Their assertion stems from the findings of the Apple Heart Study, a virtual evaluation of more than 400,000 participants, which reported that wearable technology was able to safely identify irregular heart rates that were later confirmed to be atrial fibrillation. Such results could pave the way for earlier intervention for stroke prevention and hospitalization.
“The study’s findings have the potential to help patients and clinicians understand how devices like the Apple Watch can play a role in detecting conditions such as atrial fibrillation, a deadly and often undiagnosed disease,” Mintu Turakhia, M.D., associate professor of cardiovascular medicine and one of the principal investigators in the study, said in a statement. “The virtual design of this study also provides a strong foundation upon which future research can be conducted to explore the health implications of wearable technology.”
Atrial fibrillation is responsible for 130,000 deaths and 750,000 hospitalizations, according to the Centers for Disease Control and Prevention, which estimates that between 2.7 million and 6.1 percent suffer from the condition, and that 700,000 more may not be diagnosed.
Conducted with sponsorship by Apple, the study questioned whether a mobile app could use data from a heart-rate pulse sensor on the Apple Watch to identify the heart condition, which often goes unnoticed due to a lack of symptoms among many people.

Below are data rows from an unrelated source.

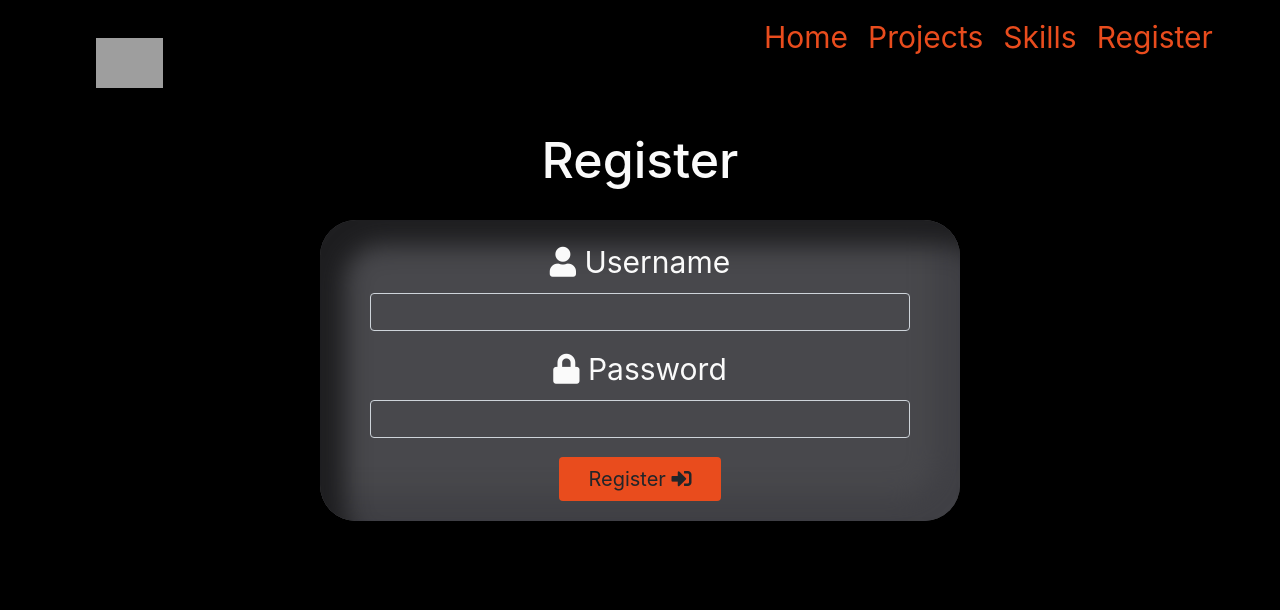
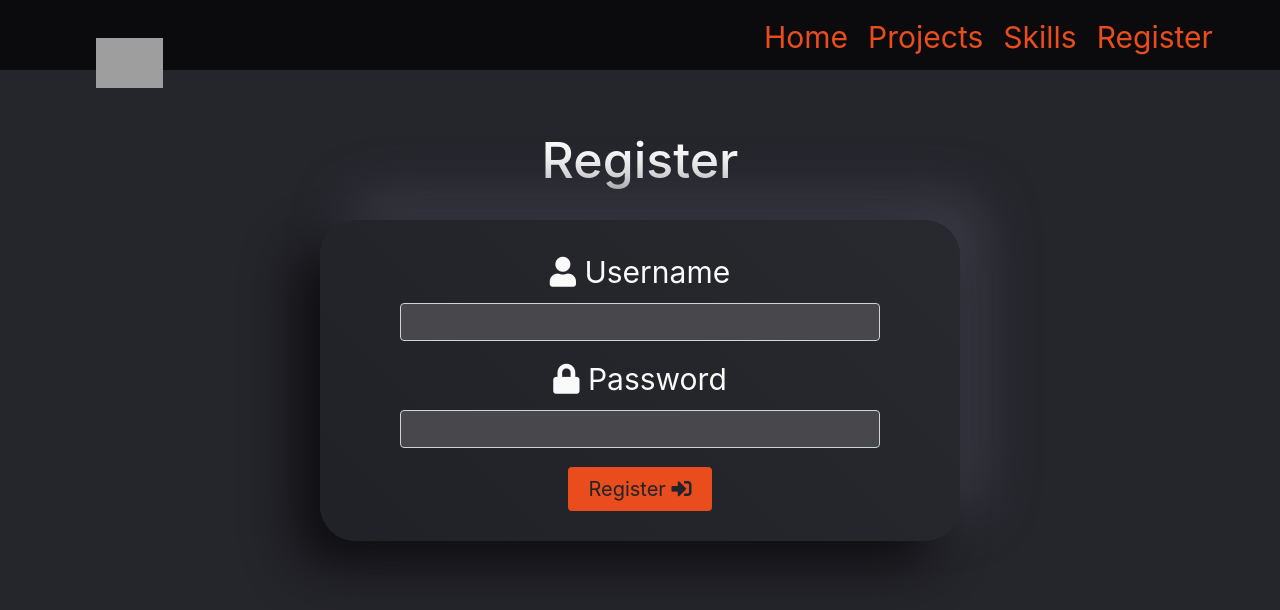
Before and after one commit to TanYa-Go/TanjaG.Portfolio, a Flask app: page /register in a window 1280 px wide. Shown: the top 610 px of the page. Run offline with Flask 2, Linux system fonts and the light colour scheme; some libraries are stand-ins or nearby versions; some web fonts are replaced; grey boxes are pictures that could not be loaded.

Commit message:
Edit register page from styling

```diff
--- a/static/css/register.css
+++ b/static/css/register.css
@@ -1,23 +1,23 @@
 body {
-    background-color: black;
+    background-color: #25252c;
 }
 
 .title-register {
     margin-top: 130px;
     color: #fafafa;
-    background-color: black;
+    background-color: #25252c;
   }
   .main-form {
     width: 50%;
     margin: auto;
     margin-top: 30px;
-    padding: 20px 50px;
+    padding: 30px 80px;
     font-size: 30px;
     color: #fafafa;
     border-radius: 36px;
-    background: #48484c;
-    box-shadow: inset 25px 25px 25px #1e1e20,
-              inset -25px -25px 25px #404045;
+    background: linear-gradient(225deg, #28282f, #212128);
+    box-shadow:  -25px 25px 50px #0f0f12,
+                  25px -25px 50px #3b3b46;
   }
 
 
```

Participants were required to have an iPhone and wear a series 1-3 Apple Watch with the Apple Heart Study app, which intermittently checked the heart-rate pulse sensor for measurements of an irregular pulse. Those who received a notification of such a pulse were told to schedule a telemedicine consultation with a doctor involved in the study through American Well. Each was then provided an ambulatory ECG patch through BioTelemetry to record the electrical rhythm of their heart for up to a week.
Of the 400,000 who took part in the examination, only 0.5 percent received notifications indicating an irregular pulse. The finding was viewed by the researchers as a significant factor, in that it relieved worries about the potential for over-notification.
Comparing irregular pulse-detection on the Apple Watch to simultaneous electrocardiography patch recordings, the authors found that the watch’s pulse detection algorithm for detecting a positive tachogram reading had a 71 percent positive predictive value, and participants 84 percent of the time experienced atrial fibrillation at the time they received their notification.
One-third of those who received these messages were diagnosed with the ECG patch a week later, a result which echoes how the intermittent nature of the condition makes it simple for it to go undetected in subsequent ECG patch monitoring.
Fifty-seven percent of all who received an irregular pulse notification sought medical attention, an action that the authors hope will increase by conducting further research, which will validate the benefits of this form of technology.
“The performance and accuracy we observed in this study provides important information as we seek to understand the potential impact of wearable technology on the health system,” Marco Perez, M.D., associate professor of cardiovascular medicine and another principal investigator, said in a statement. “Further research will help people make more informed health decisions.”
The study was funded by Apple and conducted by researchers from the Lankenau Heart Institute, Jefferson Medical College, the University of Colorado School of Medicine, Cooper Medical School of Rowan University, StopAfib.org, the American Foundation for Women’s Health, and Duke University.
Turakhia did not respond for comment.